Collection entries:
....
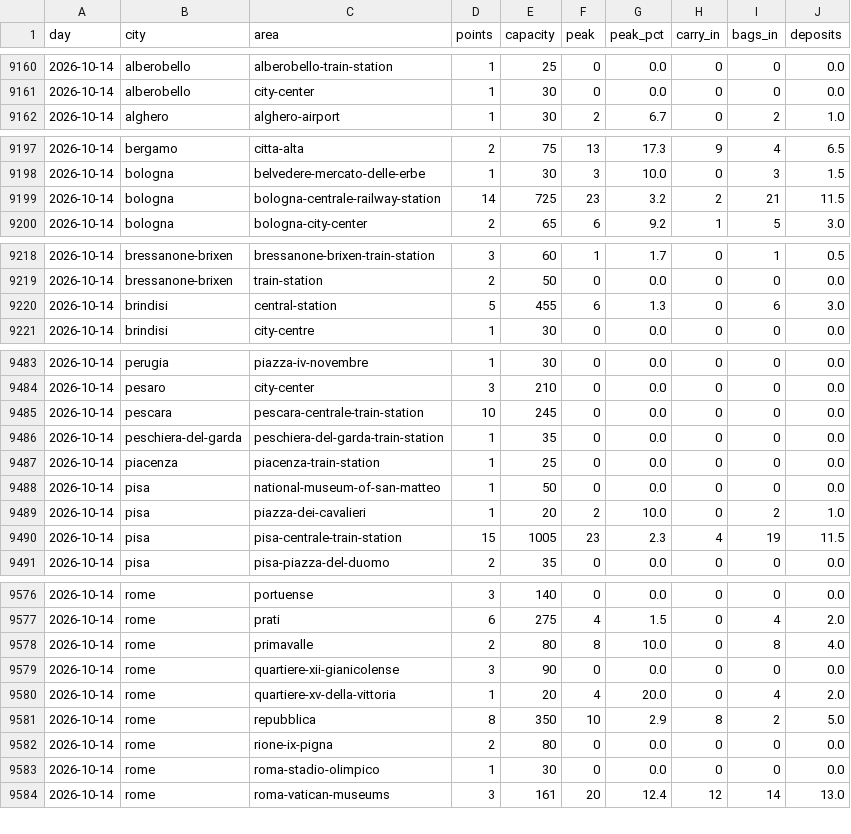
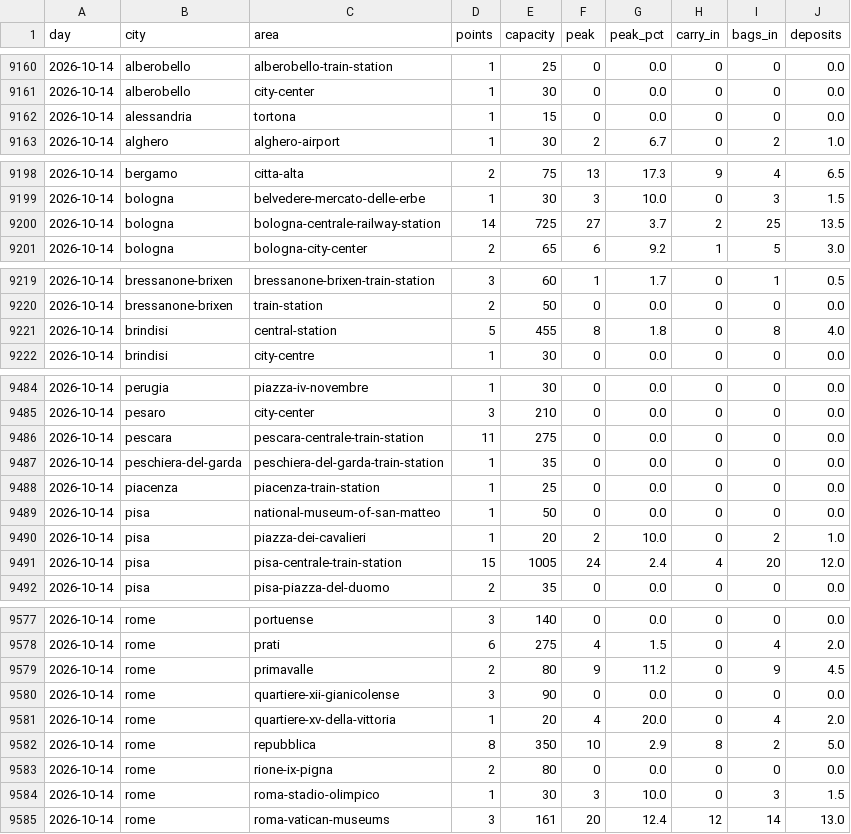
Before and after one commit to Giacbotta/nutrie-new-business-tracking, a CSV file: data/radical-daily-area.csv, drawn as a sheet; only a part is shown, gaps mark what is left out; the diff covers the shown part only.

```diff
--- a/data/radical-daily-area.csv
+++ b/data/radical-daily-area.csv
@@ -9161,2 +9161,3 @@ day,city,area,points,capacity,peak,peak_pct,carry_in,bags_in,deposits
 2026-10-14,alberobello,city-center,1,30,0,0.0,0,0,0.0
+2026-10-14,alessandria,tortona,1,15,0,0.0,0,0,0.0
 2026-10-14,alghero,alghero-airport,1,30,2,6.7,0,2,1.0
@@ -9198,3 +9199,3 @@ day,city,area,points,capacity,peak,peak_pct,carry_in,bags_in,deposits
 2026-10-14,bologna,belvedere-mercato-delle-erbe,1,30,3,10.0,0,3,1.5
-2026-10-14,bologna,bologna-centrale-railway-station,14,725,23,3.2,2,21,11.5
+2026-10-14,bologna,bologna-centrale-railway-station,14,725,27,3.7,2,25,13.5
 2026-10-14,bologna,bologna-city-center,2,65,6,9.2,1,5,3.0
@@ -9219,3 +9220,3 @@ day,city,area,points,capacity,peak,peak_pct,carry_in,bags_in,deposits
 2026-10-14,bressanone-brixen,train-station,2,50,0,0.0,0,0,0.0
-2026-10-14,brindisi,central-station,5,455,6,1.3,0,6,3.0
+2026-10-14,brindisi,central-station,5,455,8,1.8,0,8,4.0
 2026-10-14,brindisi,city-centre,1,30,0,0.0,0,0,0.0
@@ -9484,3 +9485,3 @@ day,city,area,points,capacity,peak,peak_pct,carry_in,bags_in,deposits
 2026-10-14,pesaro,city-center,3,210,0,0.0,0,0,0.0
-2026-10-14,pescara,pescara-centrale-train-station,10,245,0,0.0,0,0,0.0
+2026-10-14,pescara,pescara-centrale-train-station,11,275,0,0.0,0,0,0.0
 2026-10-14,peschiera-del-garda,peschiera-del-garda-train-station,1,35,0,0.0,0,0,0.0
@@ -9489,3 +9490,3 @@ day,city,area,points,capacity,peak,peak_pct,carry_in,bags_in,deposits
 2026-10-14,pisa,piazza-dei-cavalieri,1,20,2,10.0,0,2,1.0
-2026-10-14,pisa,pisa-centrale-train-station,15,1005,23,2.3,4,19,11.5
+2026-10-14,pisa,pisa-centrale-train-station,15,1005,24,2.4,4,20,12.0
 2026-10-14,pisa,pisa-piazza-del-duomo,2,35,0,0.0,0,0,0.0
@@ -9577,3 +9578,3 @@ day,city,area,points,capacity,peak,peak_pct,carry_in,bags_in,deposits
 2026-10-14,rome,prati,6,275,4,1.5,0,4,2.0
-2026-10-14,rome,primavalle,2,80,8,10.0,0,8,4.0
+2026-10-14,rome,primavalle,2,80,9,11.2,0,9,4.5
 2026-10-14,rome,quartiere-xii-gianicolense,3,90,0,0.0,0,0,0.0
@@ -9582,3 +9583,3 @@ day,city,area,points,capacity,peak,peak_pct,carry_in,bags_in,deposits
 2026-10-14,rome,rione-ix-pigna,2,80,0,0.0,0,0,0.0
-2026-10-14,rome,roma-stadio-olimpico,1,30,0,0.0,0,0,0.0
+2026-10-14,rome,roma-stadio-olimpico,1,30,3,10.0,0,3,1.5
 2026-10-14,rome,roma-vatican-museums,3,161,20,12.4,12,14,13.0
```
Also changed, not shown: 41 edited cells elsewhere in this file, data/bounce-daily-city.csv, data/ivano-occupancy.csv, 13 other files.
....
Assignment: All lines of the data that hold "deposits" need to be copied.

Result for this exercise:
@@ -9161,2 +9161,3 @@ day,city,area,points,capacity,peak,peak_pct,carry_in,bags_in,deposits
@@ -9198,3 +9199,3 @@ day,city,area,points,capacity,peak,peak_pct,carry_in,bags_in,deposits
@@ -9219,3 +9220,3 @@ day,city,area,points,capacity,peak,peak_pct,carry_in,bags_in,deposits
@@ -9484,3 +9485,3 @@ day,city,area,points,capacity,peak,peak_pct,carry_in,bags_in,deposits
@@ -9489,3 +9490,3 @@ day,city,area,points,capacity,peak,peak_pct,carry_in,bags_in,deposits
@@ -9577,3 +9578,3 @@ day,city,area,points,capacity,peak,peak_pct,carry_in,bags_in,deposits
@@ -9582,3 +9583,3 @@ day,city,area,points,capacity,peak,peak_pct,carry_in,bags_in,deposits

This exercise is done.